> _What is expected_: Write every record out again exactly as shown below.

> _The data_:
******************************

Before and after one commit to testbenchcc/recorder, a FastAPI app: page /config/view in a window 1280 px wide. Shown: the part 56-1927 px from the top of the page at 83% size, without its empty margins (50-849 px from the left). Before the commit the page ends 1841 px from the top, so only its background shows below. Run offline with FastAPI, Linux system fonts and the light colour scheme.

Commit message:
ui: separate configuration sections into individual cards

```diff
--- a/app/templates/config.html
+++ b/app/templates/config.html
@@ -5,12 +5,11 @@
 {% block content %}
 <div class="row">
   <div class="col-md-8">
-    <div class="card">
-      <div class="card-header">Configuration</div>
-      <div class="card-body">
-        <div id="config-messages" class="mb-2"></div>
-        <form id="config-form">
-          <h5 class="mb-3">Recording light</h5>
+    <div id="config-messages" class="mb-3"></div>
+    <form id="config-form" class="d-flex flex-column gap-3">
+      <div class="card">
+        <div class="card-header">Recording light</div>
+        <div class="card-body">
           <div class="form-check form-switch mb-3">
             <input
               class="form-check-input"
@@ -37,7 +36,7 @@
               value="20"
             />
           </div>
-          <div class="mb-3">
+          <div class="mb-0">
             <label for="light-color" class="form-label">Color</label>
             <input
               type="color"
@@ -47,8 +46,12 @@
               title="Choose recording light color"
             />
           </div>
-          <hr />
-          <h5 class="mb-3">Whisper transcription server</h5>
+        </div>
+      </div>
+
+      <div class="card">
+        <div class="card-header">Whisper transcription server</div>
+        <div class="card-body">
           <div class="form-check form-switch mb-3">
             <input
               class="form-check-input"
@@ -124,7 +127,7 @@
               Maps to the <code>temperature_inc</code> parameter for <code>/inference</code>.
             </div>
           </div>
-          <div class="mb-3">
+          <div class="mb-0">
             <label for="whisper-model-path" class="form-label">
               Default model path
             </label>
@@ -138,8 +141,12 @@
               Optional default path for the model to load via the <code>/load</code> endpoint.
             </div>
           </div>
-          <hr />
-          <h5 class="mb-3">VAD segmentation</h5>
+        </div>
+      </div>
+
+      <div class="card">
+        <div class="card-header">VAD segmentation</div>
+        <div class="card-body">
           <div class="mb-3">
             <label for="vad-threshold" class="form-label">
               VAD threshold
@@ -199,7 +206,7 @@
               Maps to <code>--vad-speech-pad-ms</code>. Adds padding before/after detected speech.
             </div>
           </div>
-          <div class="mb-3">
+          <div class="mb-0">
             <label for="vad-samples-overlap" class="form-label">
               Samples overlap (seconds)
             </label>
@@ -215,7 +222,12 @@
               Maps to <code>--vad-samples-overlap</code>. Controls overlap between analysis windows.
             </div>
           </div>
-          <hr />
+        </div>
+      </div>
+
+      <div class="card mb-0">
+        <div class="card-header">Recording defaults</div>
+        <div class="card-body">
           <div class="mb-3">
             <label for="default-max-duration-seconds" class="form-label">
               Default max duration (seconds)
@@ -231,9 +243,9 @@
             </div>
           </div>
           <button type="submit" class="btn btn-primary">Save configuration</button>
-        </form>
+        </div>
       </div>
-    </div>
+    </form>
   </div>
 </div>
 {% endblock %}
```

******************************

> _Result for this exercise_:
Before and after one commit to testbenchcc/recorder, a FastAPI app: page /config/view in a window 1280 px wide. Shown: the part 56-1927 px from the top of the page at 83% size, without its empty margins (50-849 px from the left). Before the commit the page ends 1841 px from the top, so only its background shows below. Run offline with FastAPI, Linux system fonts and the light colour scheme.

Commit message:
ui: separate configuration sections into individual cards

```diff
--- a/app/templates/config.html
+++ b/app/templates/config.html
@@ -5,12 +5,11 @@
 {% block content %}
 <div class="row">
   <div class="col-md-8">
-    <div class="card">
-      <div class="card-header">Configuration</div>
-      <div class="card-body">
-        <div id="config-messages" class="mb-2"></div>
-        <form id="config-form">
-          <h5 class="mb-3">Recording light</h5>
+    <div id="config-messages" class="mb-3"></div>
+    <form id="config-form" class="d-flex flex-column gap-3">
+      <div class="card">
+        <div class="card-header">Recording light</div>
+        <div class="card-body">
           <div class="form-check form-switch mb-3">
             <input
               class="form-check-input"
@@ -37,7 +36,7 @@
               value="20"
             />
           </div>
-          <div class="mb-3">
+          <div class="mb-0">
             <label for="light-color" class="form-label">Color</label>
             <input
               type="color"
@@ -47,8 +46,12 @@
               title="Choose recording light color"
             />
           </div>
-          <hr />
-          <h5 class="mb-3">Whisper transcription server</h5>
+        </div>
+      </div>
+
+      <div class="card">
+        <div class="card-header">Whisper transcription server</div>
+        <div class="card-body">
           <div class="form-check form-switch mb-3">
             <input
               class="form-check-input"
@@ -124,7 +127,7 @@
               Maps to the <code>temperature_inc</code> parameter for <code>/inference</code>.
             </div>
           </div>
-          <div class="mb-3">
+          <div class="mb-0">
             <label for="whisper-model-path" class="form-label">
               Default model path
             </label>
@@ -138,8 +141,12 @@
               Optional default path for the model to load via the <code>/load</code> endpoint.
             </div>
           </div>
-          <hr />
-          <h5 class="mb-3">VAD segmentation</h5>
+        </div>
+      </div>
+
+      <div class="card">
+        <div class="card-header">VAD segmentation</div>
+        <div class="card-body">
           <div class="mb-3">
             <label for="vad-threshold" class="form-label">
               VAD threshold
@@ -199,7 +206,7 @@
               Maps to <code>--vad-speech-pad-ms</code>. Adds padding before/after detected speech.
             </div>
           </div>
-          <div class="mb-3">
+          <div class="mb-0">
             <label for="vad-samples-overlap" class="form-label">
               Samples overlap (seconds)
             </label>
@@ -215,7 +222,12 @@
               Maps to <code>--vad-samples-overlap</code>. Controls overlap between analysis windows.
             </div>
           </div>
-          <hr />
+        </div>
+      </div>
+
+      <div class="card mb-0">
+        <div class="card-header">Recording defaults</div>
+        <div class="card-body">
           <div class="mb-3">
             <label for="default-max-duration-seconds" class="form-label">
               Default max duration (seconds)
@@ -231,9 +243,9 @@
             </div>
           </div>
           <button type="submit" class="btn btn-primary">Save configuration</button>
-        </form>
+        </div>
       </div>
-    </div>
+    </form>
   </div>
 </div>
 {% endblock %}
```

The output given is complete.